__Excerpted records__.
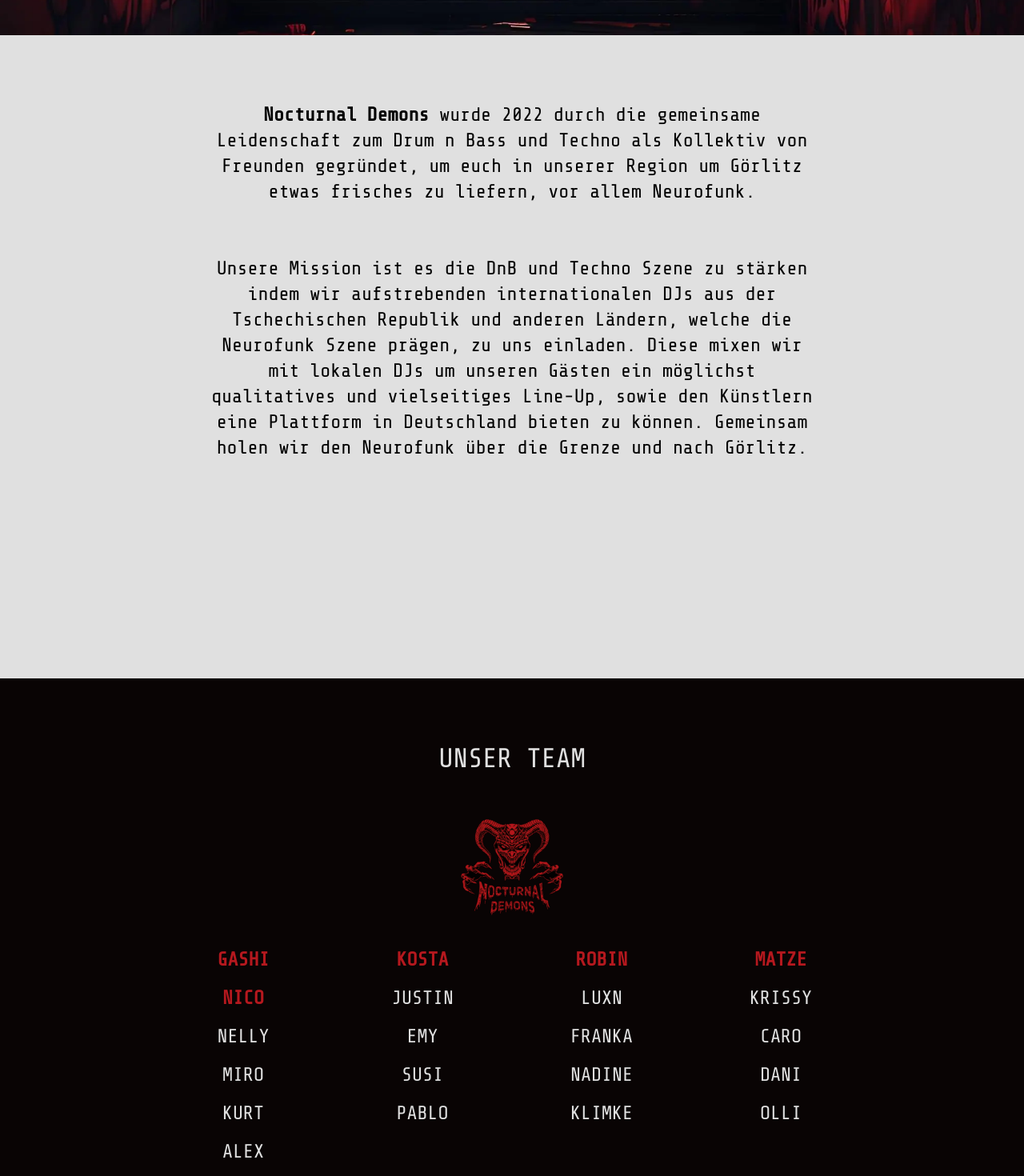
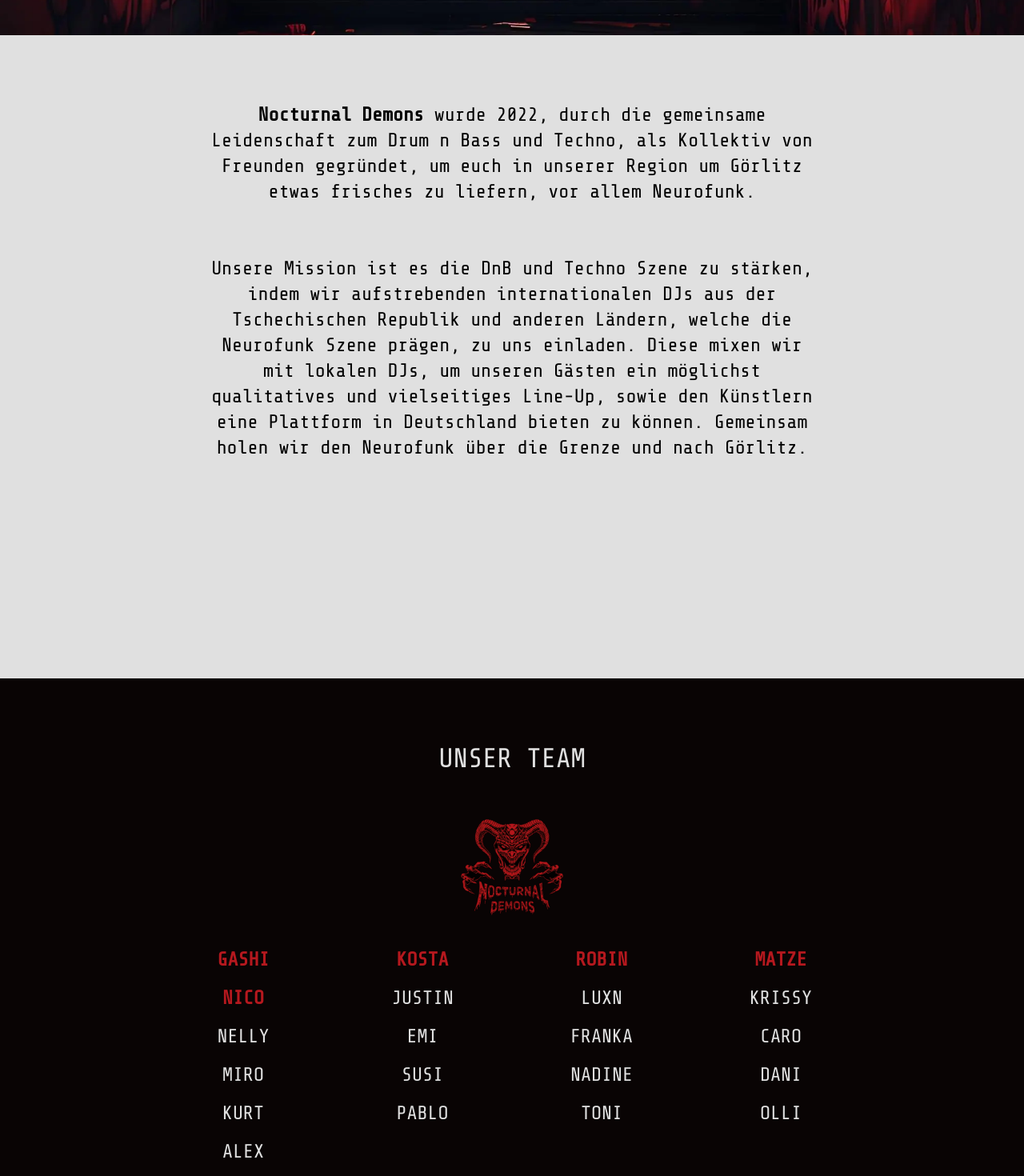
Before and after one commit to Waescheklammer/NocturnalDemons, a React (Create React App) app: page /contact in a window 1280 px wide. Shown: the part 760-2230 px from the top of the page at 80% size. Built offline with nearby package versions, Linux system fonts and the light colour scheme.

Commit message:
minor adjustments to width and line breaks

```diff
--- a/src/features/main/contact/Contact.tsx
+++ b/src/features/main/contact/Contact.tsx
@@ -136,7 +136,7 @@ const members = [
   "Luxn",
   "Krissy",
   "Nelly",
-  "Emy",
+  "Emi",
   "Franka",
   "Caro",
   "Miro",
@@ -145,7 +145,7 @@ const members = [
   "Dani",
   "Kurt",
   "Pablo",
-  "Klimke",
+  "Toni",
   "Olli",
   "Alex",
 ];
--- a/src/features/main/privacy/Privacy.tsx
+++ b/src/features/main/privacy/Privacy.tsx
@@ -19,8 +19,10 @@ export const Privacy = () => {
     <Box
       sx={{
         mx: matches ? "0.5em" : "10em",
-        my: matches ? "1em" : "2em",
+        my: matches ? "4em" : "2em",
         minHeight: matches ? "100vh" : "80vh",
+        maxWidth: "100vw",
+        overflowWrap: "break-word",
       }}
     >
       <Box sx={{ border: "1px solid white", mb: "0.5em" }}>
--- a/src/translation/de/common.ts
+++ b/src/translation/de/common.ts
@@ -89,11 +89,11 @@ export const deCommon = {
     who: "Wer sind",
     nocturnalDemons: "Nocturnal Demons",
     paragraph1:
-      "wurde 2022 durch die gemeinsame Leidenschaft zum Drum n Bass und Techno als Kollektiv von Freunden gegründet, um euch in unserer Region um Görlitz etwas frisches zu liefern, vor allem Neurofunk.",
+      "wurde 2022, durch die gemeinsame Leidenschaft zum Drum n Bass und Techno, als Kollektiv von Freunden gegründet, um euch in unserer Region um Görlitz etwas frisches zu liefern, vor allem Neurofunk.",
     paragraph3:
-      "Unsere Mission ist es die DnB und Techno Szene zu stärken indem wir aufstrebenden internationalen DJs\n" +
+      "Unsere Mission ist es die DnB und Techno Szene zu stärken, indem wir aufstrebenden internationalen DJs\n" +
       "            aus der Tschechischen Republik und anderen Ländern, welche die Neurofunk Szene prägen, zu uns einladen.\n" +
-      "            Diese mixen wir mit lokalen DJs um unseren Gästen ein möglichst qualitatives und vielseitiges Line-Up, sowie den Künstlern eine Plattform in Deutschland bieten zu können.\n" +
+      "            Diese mixen wir mit lokalen DJs, um unseren Gästen ein möglichst qualitatives und vielseitiges Line-Up, sowie den Künstlern eine Plattform in Deutschland bieten zu können.\n" +
       "            Gemeinsam holen wir den Neurofunk über die Grenze und nach Görlitz.",
     team: "Unser Team",
   },
```
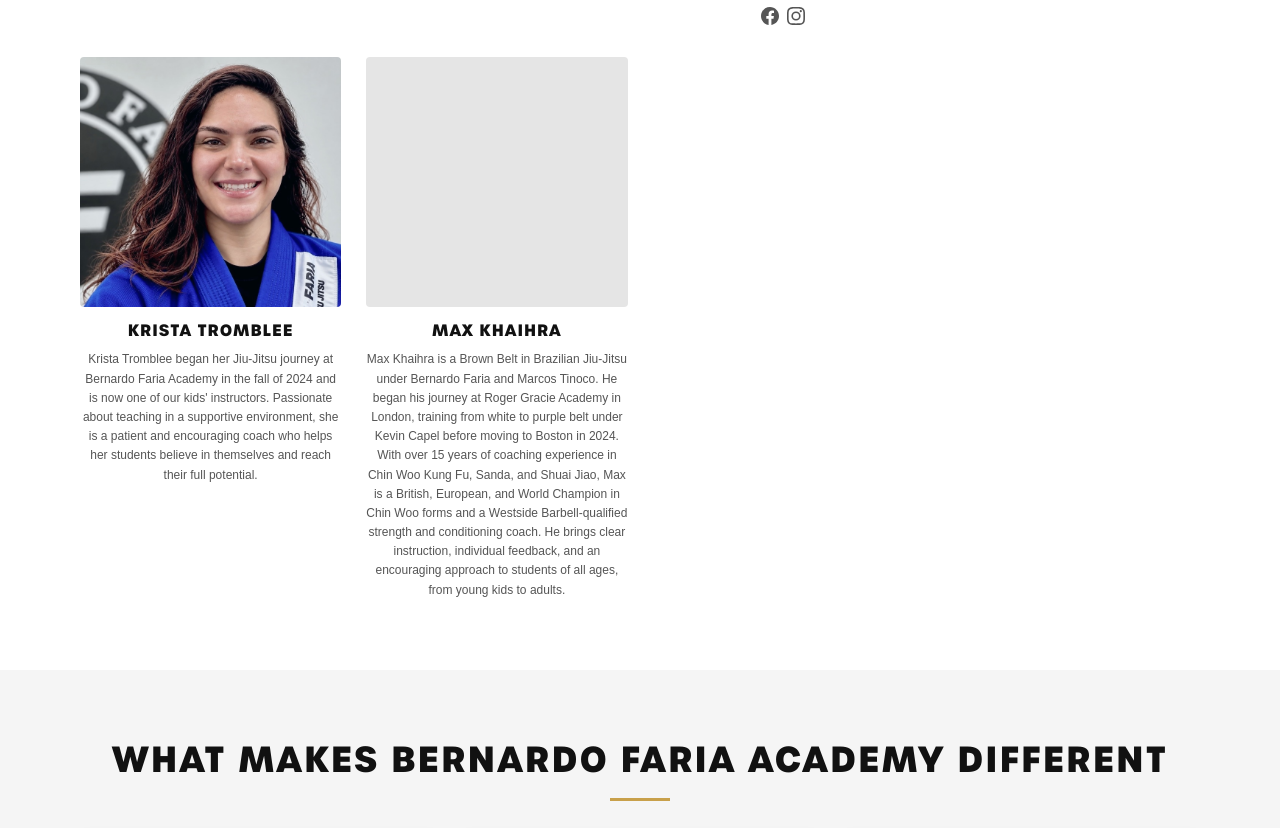
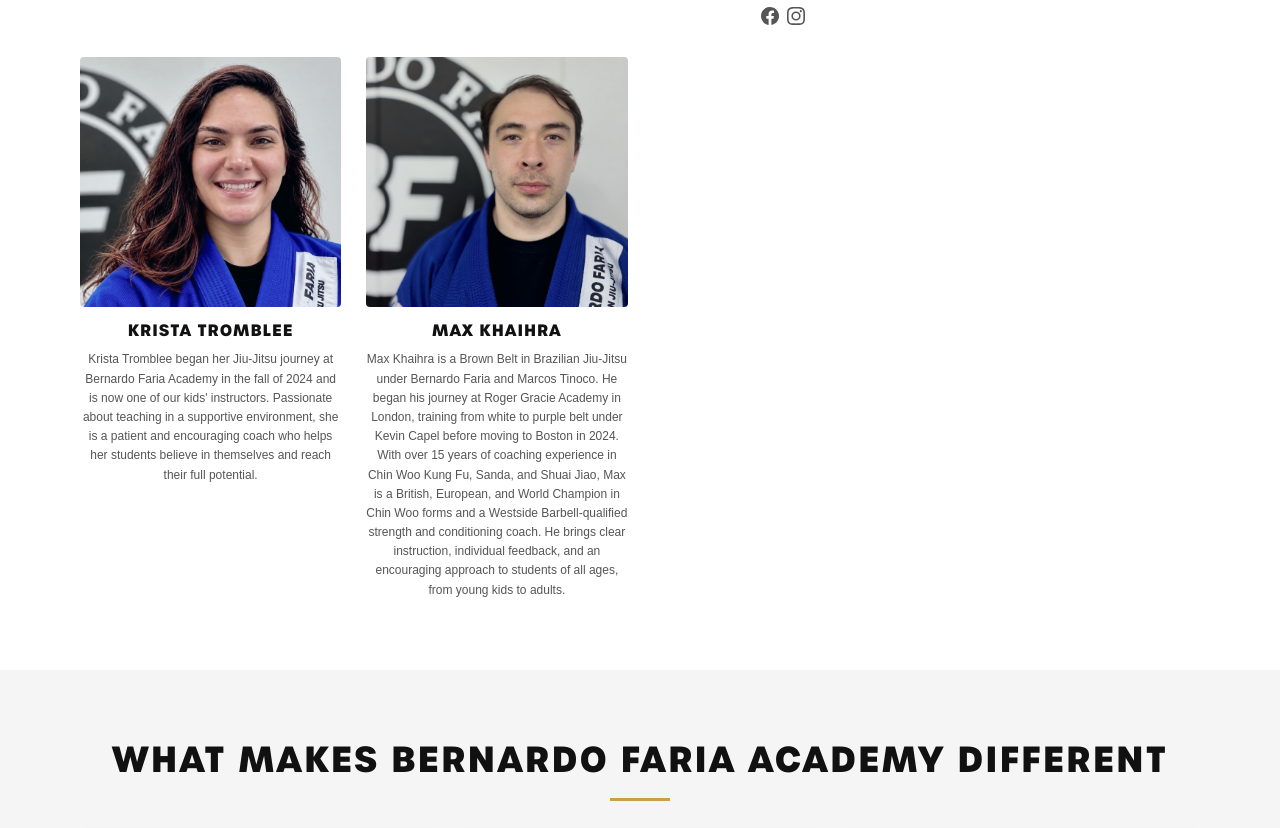
Before and after one commit to teamvasta/bernardofaria-academy, a plain HTML site: page about.html in a window 1280 px wide. Shown: the part 1818-2646 px from the top of the page. Drawn offline with Linux system fonts and the light colour scheme; files whose address does not match are found by name; a web font is replaced by a local one.

Commit message:
About page: add Max Khaihra's photo

```diff
--- a/about.html
+++ b/about.html
@@ -172,8 +172,7 @@
           <p class="instructor-card__bio">Krista Tromblee began her Jiu-Jitsu journey at Bernardo Faria Academy in the fall of 2024 and is now one of our kids' instructors. Passionate about teaching in a supportive environment, she is a patient and encouraging coach who helps her students believe in themselves and reach their full potential.</p>
         </div>
         <div class="instructor-card">
-          <!-- TODO: replace this grey placeholder with Max's photo once available -->
-          <div class="instructor-card__photo" style="background:#e5e5e5;" role="img" aria-label="Photo coming soon"></div>
+          <img class="instructor-card__photo" src="images/instructor-max.jpg" alt="Max Khaihra">
           <h3 class="instructor-card__name">Max Khaihra</h3>
           <p class="instructor-card__bio">Max Khaihra is a Brown Belt in Brazilian Jiu-Jitsu under Bernardo Faria and Marcos Tinoco. He began his journey at Roger Gracie Academy in London, training from white to purple belt under Kevin Capel before moving to Boston in 2024. With over 15 years of coaching experience in Chin Woo Kung Fu, Sanda, and Shuai Jiao, Max is a British, European, and World Champion in Chin Woo forms and a Westside Barbell-qualified strength and conditioning coach. He brings clear instruction, individual feedback, and an encouraging approach to students of all ages, from young kids to adults.</p>
         </div>
```
Also changed, not shown: images/instructor-max.jpg (added).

__What you need to do__. If a line of the data contains the word "page", count it; say how many such lines there are and nothing else.

__Task response__. 3